DESCRIPTION OF THE TASK: Exactly reproduce all the records, keeping pictures out of the copy.

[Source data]
_____

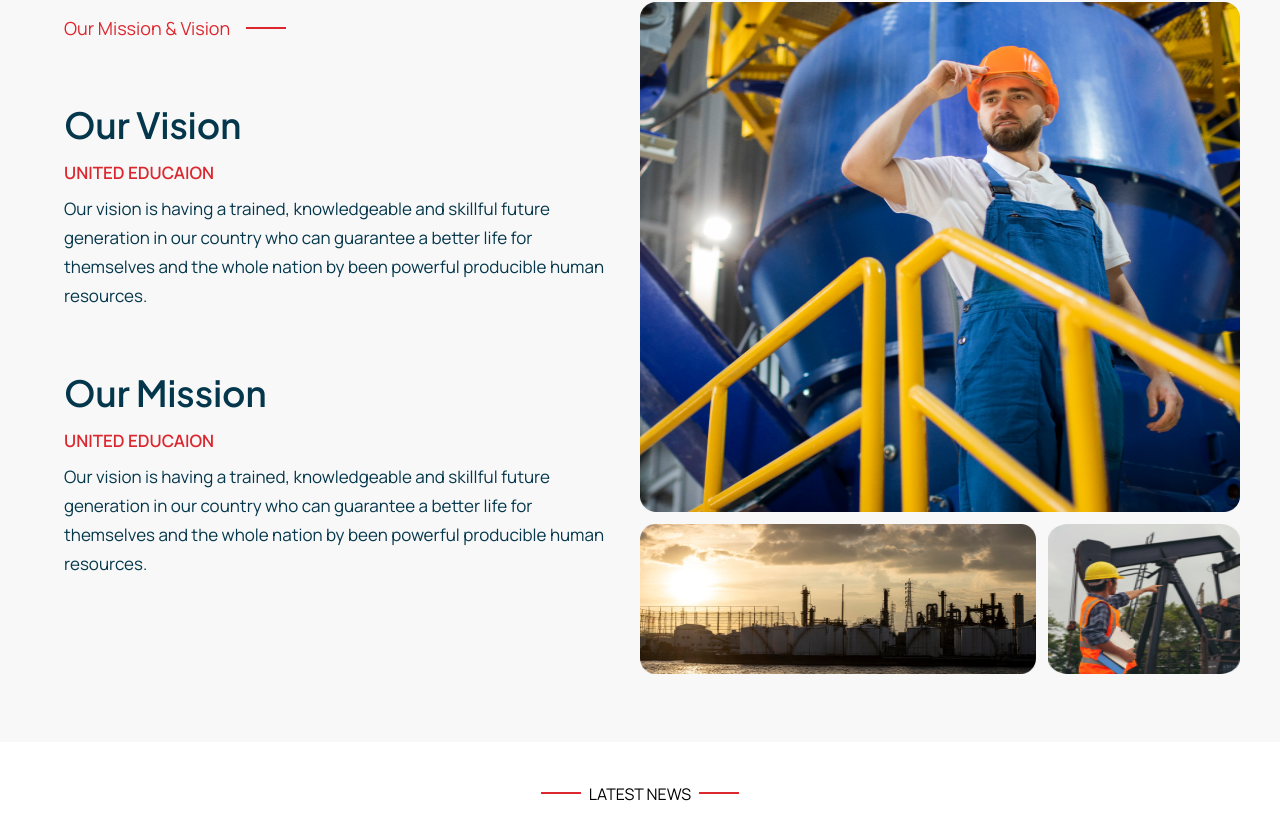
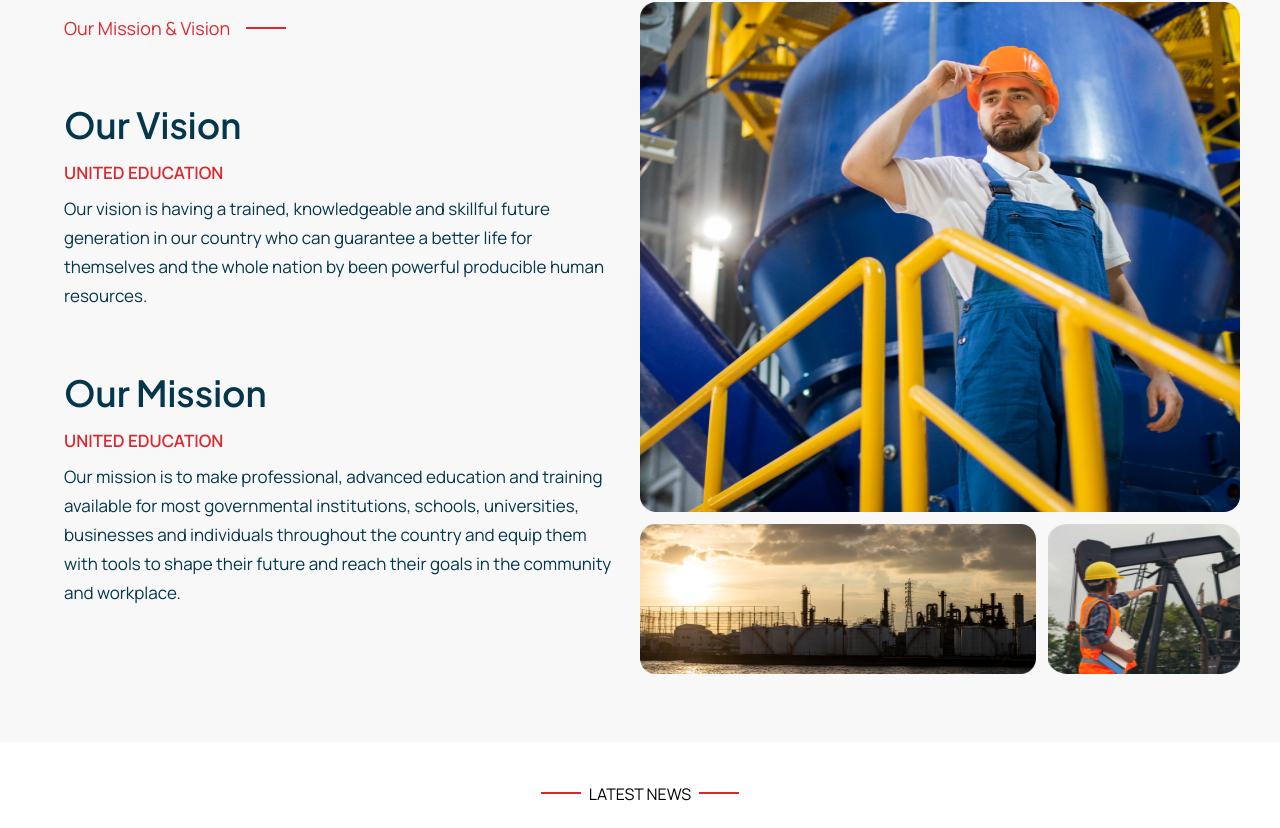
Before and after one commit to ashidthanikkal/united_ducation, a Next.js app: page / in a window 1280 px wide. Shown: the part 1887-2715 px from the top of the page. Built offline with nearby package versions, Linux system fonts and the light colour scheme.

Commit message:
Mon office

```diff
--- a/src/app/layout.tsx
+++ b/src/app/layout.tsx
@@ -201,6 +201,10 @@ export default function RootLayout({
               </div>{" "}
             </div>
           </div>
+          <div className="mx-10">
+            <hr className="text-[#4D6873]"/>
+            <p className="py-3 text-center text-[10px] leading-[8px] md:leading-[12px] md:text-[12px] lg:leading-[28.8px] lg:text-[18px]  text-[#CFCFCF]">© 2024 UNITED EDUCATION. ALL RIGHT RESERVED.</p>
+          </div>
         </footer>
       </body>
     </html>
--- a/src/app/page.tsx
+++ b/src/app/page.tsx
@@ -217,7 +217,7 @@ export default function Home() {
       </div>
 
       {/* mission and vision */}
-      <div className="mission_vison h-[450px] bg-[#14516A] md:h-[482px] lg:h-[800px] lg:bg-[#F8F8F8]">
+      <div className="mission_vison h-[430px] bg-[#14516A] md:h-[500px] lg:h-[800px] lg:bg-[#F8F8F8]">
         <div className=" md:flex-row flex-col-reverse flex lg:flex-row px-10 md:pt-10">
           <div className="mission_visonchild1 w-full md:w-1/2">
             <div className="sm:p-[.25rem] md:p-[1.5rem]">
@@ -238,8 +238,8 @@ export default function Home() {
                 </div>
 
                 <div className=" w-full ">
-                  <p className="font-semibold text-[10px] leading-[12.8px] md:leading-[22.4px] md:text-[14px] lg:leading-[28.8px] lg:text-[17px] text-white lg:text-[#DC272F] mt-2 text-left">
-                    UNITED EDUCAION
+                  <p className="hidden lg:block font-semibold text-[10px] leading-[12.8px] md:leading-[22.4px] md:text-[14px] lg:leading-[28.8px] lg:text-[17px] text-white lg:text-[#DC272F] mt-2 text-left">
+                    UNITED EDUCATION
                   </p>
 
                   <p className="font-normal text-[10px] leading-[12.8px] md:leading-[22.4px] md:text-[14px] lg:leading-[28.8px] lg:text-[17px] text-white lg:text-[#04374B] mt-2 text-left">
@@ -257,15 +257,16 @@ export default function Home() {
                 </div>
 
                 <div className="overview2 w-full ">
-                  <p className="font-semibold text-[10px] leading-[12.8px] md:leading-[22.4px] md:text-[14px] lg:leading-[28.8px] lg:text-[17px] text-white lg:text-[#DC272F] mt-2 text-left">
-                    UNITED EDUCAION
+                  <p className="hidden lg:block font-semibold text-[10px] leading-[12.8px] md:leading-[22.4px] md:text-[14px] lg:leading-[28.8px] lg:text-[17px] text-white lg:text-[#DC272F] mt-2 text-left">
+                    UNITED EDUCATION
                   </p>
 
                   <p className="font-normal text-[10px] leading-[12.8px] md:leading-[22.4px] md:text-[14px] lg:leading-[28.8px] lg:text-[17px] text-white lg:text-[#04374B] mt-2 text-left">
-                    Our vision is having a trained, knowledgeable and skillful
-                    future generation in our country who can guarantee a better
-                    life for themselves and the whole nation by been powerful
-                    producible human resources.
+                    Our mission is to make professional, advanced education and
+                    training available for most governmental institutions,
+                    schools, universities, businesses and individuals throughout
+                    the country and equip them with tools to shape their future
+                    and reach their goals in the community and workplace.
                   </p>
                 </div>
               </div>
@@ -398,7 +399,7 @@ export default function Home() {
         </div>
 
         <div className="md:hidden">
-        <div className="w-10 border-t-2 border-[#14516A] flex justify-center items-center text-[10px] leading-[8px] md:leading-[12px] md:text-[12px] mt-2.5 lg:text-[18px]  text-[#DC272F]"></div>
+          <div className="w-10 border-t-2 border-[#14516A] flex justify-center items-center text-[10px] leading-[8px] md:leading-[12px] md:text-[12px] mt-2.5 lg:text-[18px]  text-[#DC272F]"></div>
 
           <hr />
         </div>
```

_____

RESPONSE:
Before and after one commit to ashidthanikkal/united_ducation, a Next.js app: page / in a window 1280 px wide. Shown: the part 1887-2715 px from the top of the page. Built offline with nearby package versions, Linux system fonts and the light colour scheme.

Commit message:
Mon office

```diff
--- a/src/app/layout.tsx
+++ b/src/app/layout.tsx
@@ -201,6 +201,10 @@ export default function RootLayout({
               </div>{" "}
             </div>
           </div>
+          <div className="mx-10">
+            <hr className="text-[#4D6873]"/>
+            <p className="py-3 text-center text-[10px] leading-[8px] md:leading-[12px] md:text-[12px] lg:leading-[28.8px] lg:text-[18px]  text-[#CFCFCF]">© 2024 UNITED EDUCATION. ALL RIGHT RESERVED.</p>
+          </div>
         </footer>
       </body>
     </html>
--- a/src/app/page.tsx
+++ b/src/app/page.tsx
@@ -217,7 +217,7 @@ export default function Home() {
       </div>
 
       {/* mission and vision */}
-      <div className="mission_vison h-[450px] bg-[#14516A] md:h-[482px] lg:h-[800px] lg:bg-[#F8F8F8]">
+      <div className="mission_vison h-[430px] bg-[#14516A] md:h-[500px] lg:h-[800px] lg:bg-[#F8F8F8]">
         <div className=" md:flex-row flex-col-reverse flex lg:flex-row px-10 md:pt-10">
           <div className="mission_visonchild1 w-full md:w-1/2">
             <div className="sm:p-[.25rem] md:p-[1.5rem]">
@@ -238,8 +238,8 @@ export default function Home() {
                 </div>
 
                 <div className=" w-full ">
-                  <p className="font-semibold text-[10px] leading-[12.8px] md:leading-[22.4px] md:text-[14px] lg:leading-[28.8px] lg:text-[17px] text-white lg:text-[#DC272F] mt-2 text-left">
-                    UNITED EDUCAION
+                  <p className="hidden lg:block font-semibold text-[10px] leading-[12.8px] md:leading-[22.4px] md:text-[14px] lg:leading-[28.8px] lg:text-[17px] text-white lg:text-[#DC272F] mt-2 text-left">
+                    UNITED EDUCATION
                   </p>
 
                   <p className="font-normal text-[10px] leading-[12.8px] md:leading-[22.4px] md:text-[14px] lg:leading-[28.8px] lg:text-[17px] text-white lg:text-[#04374B] mt-2 text-left">
@@ -257,15 +257,16 @@ export default function Home() {
                 </div>
 
                 <div className="overview2 w-full ">
-                  <p className="font-semibold text-[10px] leading-[12.8px] md:leading-[22.4px] md:text-[14px] lg:leading-[28.8px] lg:text-[17px] text-white lg:text-[#DC272F] mt-2 text-left">
-                    UNITED EDUCAION
+                  <p className="hidden lg:block font-semibold text-[10px] leading-[12.8px] md:leading-[22.4px] md:text-[14px] lg:leading-[28.8px] lg:text-[17px] text-white lg:text-[#DC272F] mt-2 text-left">
+                    UNITED EDUCATION
                   </p>
 
                   <p className="font-normal text-[10px] leading-[12.8px] md:leading-[22.4px] md:text-[14px] lg:leading-[28.8px] lg:text-[17px] text-white lg:text-[#04374B] mt-2 text-left">
-                    Our vision is having a trained, knowledgeable and skillful
-                    future generation in our country who can guarantee a better
-                    life for themselves and the whole nation by been powerful
-                    producible human resources.
+                    Our mission is to make professional, advanced education and
+                    training available for most governmental institutions,
+                    schools, universities, businesses and individuals throughout
+                    the country and equip them with tools to shape their future
+                    and reach their goals in the community and workplace.
                   </p>
                 </div>
               </div>
@@ -398,7 +399,7 @@ export default function Home() {
         </div>
 
         <div className="md:hidden">
-        <div className="w-10 border-t-2 border-[#14516A] flex justify-center items-center text-[10px] leading-[8px] md:leading-[12px] md:text-[12px] mt-2.5 lg:text-[18px]  text-[#DC272F]"></div>
+          <div className="w-10 border-t-2 border-[#14516A] flex justify-center items-center text-[10px] leading-[8px] md:leading-[12px] md:text-[12px] mt-2.5 lg:text-[18px]  text-[#DC272F]"></div>
 
           <hr />
         </div>
```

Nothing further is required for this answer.